■ **Extracted data**
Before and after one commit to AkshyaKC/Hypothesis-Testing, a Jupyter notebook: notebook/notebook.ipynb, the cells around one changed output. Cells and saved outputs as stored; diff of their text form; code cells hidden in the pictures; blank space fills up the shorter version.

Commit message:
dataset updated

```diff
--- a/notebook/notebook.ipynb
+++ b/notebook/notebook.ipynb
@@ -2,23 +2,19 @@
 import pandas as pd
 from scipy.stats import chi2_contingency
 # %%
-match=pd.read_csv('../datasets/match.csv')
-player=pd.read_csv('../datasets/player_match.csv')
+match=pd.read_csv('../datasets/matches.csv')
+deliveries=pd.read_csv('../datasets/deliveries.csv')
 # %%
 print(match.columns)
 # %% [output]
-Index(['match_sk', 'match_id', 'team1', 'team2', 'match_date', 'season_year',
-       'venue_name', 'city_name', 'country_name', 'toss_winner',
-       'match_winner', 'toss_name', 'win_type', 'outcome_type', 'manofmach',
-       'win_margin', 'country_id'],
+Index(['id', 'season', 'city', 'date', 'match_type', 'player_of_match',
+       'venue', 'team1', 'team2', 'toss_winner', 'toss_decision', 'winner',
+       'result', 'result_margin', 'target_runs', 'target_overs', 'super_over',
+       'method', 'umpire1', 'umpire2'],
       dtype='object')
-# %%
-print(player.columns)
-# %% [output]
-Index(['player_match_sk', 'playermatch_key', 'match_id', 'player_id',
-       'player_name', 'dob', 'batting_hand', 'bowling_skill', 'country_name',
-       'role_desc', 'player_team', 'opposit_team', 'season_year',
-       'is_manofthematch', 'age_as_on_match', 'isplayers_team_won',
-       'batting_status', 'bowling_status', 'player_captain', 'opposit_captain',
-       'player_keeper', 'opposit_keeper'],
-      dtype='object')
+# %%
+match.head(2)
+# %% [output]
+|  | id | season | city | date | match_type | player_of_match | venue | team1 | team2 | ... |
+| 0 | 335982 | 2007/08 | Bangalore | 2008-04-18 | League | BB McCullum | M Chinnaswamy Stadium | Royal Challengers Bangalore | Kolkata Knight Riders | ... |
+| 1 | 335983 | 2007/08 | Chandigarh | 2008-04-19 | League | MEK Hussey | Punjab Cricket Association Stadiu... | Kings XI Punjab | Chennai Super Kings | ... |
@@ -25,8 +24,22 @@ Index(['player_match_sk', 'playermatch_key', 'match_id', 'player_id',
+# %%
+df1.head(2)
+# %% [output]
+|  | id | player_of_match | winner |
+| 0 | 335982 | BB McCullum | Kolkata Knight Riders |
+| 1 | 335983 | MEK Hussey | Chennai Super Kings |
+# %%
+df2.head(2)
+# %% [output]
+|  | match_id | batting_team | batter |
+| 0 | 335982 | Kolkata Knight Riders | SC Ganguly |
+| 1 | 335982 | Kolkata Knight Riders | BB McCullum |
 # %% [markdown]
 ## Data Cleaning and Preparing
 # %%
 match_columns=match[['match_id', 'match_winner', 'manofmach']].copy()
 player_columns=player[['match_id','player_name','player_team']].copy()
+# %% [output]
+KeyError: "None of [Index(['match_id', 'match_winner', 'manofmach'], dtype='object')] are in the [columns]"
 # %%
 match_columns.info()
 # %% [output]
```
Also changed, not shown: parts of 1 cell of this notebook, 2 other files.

■ **What the task asks**
Copy the lines of the entries above that mention "notebook".

■ **Final answer**
Before and after one commit to AkshyaKC/Hypothesis-Testing, a Jupyter notebook: notebook/notebook.ipynb, the cells around one changed output. Cells and saved outputs as stored; diff of their text form; code cells hidden in the pictures; blank space fills up the shorter version.
--- a/notebook/notebook.ipynb
+++ b/notebook/notebook.ipynb
Also changed, not shown: parts of 1 cell of this notebook, 2 other files.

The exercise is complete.